About this exercise: Copy out the full set of records. Keep every word the same.

Entries taken from a collection
[Start of section]

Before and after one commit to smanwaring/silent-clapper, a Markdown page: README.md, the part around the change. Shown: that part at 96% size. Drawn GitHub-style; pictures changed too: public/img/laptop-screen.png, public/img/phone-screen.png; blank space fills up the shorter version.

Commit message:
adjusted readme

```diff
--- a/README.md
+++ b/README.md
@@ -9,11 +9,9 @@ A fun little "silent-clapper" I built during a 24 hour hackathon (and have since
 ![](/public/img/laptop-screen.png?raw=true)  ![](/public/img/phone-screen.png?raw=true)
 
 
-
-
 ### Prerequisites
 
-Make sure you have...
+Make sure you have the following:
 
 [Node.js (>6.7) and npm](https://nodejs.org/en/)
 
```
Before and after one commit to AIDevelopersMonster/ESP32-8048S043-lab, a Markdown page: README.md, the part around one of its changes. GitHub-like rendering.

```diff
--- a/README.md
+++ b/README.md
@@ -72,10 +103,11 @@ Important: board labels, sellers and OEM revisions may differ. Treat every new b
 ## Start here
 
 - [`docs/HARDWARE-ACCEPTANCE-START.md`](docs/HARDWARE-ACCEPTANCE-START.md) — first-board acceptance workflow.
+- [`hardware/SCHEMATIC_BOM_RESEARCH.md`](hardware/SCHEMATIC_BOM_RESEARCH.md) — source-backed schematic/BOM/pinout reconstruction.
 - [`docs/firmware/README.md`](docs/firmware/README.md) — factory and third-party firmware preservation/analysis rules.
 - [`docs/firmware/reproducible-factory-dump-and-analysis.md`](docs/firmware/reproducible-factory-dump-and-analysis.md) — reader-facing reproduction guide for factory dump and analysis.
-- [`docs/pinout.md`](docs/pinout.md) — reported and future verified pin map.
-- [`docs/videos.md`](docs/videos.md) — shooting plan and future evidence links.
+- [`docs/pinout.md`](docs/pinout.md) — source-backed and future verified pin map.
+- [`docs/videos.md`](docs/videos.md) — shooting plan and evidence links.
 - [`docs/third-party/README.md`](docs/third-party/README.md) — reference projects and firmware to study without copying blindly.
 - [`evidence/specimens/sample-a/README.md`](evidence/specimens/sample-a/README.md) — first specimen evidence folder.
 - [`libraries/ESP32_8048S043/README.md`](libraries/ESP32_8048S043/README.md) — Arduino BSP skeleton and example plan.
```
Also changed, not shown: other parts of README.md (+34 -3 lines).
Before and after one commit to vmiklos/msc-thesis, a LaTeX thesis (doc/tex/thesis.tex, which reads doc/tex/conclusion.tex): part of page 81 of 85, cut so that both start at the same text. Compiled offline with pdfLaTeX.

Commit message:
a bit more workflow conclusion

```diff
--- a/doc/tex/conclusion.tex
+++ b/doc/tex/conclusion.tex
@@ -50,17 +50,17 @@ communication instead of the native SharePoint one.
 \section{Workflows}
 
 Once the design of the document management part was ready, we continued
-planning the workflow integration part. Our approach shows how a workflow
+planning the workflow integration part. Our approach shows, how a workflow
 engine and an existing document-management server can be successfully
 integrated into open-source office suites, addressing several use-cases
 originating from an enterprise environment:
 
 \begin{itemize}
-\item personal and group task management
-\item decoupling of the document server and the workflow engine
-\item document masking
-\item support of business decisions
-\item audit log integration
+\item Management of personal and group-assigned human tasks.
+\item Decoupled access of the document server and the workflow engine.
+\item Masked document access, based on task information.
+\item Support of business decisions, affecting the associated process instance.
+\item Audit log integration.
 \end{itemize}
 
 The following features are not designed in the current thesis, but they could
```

[End of section]

Solution to this task:
Before and after one commit to smanwaring/silent-clapper, a Markdown page: README.md, the part around the change. Shown: that part at 96% size. Drawn GitHub-style; pictures changed too: public/img/laptop-screen.png, public/img/phone-screen.png; blank space fills up the shorter version.

Commit message:
adjusted readme

```diff
--- a/README.md
+++ b/README.md
@@ -9,11 +9,9 @@ A fun little "silent-clapper" I built during a 24 hour hackathon (and have since
 ![](/public/img/laptop-screen.png?raw=true)  ![](/public/img/phone-screen.png?raw=true)
 
 
-
-
 ### Prerequisites
 
-Make sure you have...
+Make sure you have the following:
 
 [Node.js (>6.7) and npm](https://nodejs.org/en/)
 
```
Before and after one commit to AIDevelopersMonster/ESP32-8048S043-lab, a Markdown page: README.md, the part around one of its changes. GitHub-like rendering.

```diff
--- a/README.md
+++ b/README.md
@@ -72,10 +103,11 @@ Important: board labels, sellers and OEM revisions may differ. Treat every new b
 ## Start here
 
 - [`docs/HARDWARE-ACCEPTANCE-START.md`](docs/HARDWARE-ACCEPTANCE-START.md) — first-board acceptance workflow.
+- [`hardware/SCHEMATIC_BOM_RESEARCH.md`](hardware/SCHEMATIC_BOM_RESEARCH.md) — source-backed schematic/BOM/pinout reconstruction.
 - [`docs/firmware/README.md`](docs/firmware/README.md) — factory and third-party firmware preservation/analysis rules.
 - [`docs/firmware/reproducible-factory-dump-and-analysis.md`](docs/firmware/reproducible-factory-dump-and-analysis.md) — reader-facing reproduction guide for factory dump and analysis.
-- [`docs/pinout.md`](docs/pinout.md) — reported and future verified pin map.
-- [`docs/videos.md`](docs/videos.md) — shooting plan and future evidence links.
+- [`docs/pinout.md`](docs/pinout.md) — source-backed and future verified pin map.
+- [`docs/videos.md`](docs/videos.md) — shooting plan and evidence links.
 - [`docs/third-party/README.md`](docs/third-party/README.md) — reference projects and firmware to study without copying blindly.
 - [`evidence/specimens/sample-a/README.md`](evidence/specimens/sample-a/README.md) — first specimen evidence folder.
 - [`libraries/ESP32_8048S043/README.md`](libraries/ESP32_8048S043/README.md) — Arduino BSP skeleton and example plan.
```
Also changed, not shown: other parts of README.md (+34 -3 lines).
Before and after one commit to vmiklos/msc-thesis, a LaTeX thesis (doc/tex/thesis.tex, which reads doc/tex/conclusion.tex): part of page 81 of 85, cut so that both start at the same text. Compiled offline with pdfLaTeX.

Commit message:
a bit more workflow conclusion

```diff
--- a/doc/tex/conclusion.tex
+++ b/doc/tex/conclusion.tex
@@ -50,17 +50,17 @@ communication instead of the native SharePoint one.
 \section{Workflows}
 
 Once the design of the document management part was ready, we continued
-planning the workflow integration part. Our approach shows how a workflow
+planning the workflow integration part. Our approach shows, how a workflow
 engine and an existing document-management server can be successfully
 integrated into open-source office suites, addressing several use-cases
 originating from an enterprise environment:
 
 \begin{itemize}
-\item personal and group task management
-\item decoupling of the document server and the workflow engine
-\item document masking
-\item support of business decisions
-\item audit log integration
+\item Management of personal and group-assigned human tasks.
+\item Decoupled access of the document server and the workflow engine.
+\item Masked document access, based on task information.
+\item Support of business decisions, affecting the associated process instance.
+\item Audit log integration.
 \end{itemize}
 
 The following features are not designed in the current thesis, but they could
```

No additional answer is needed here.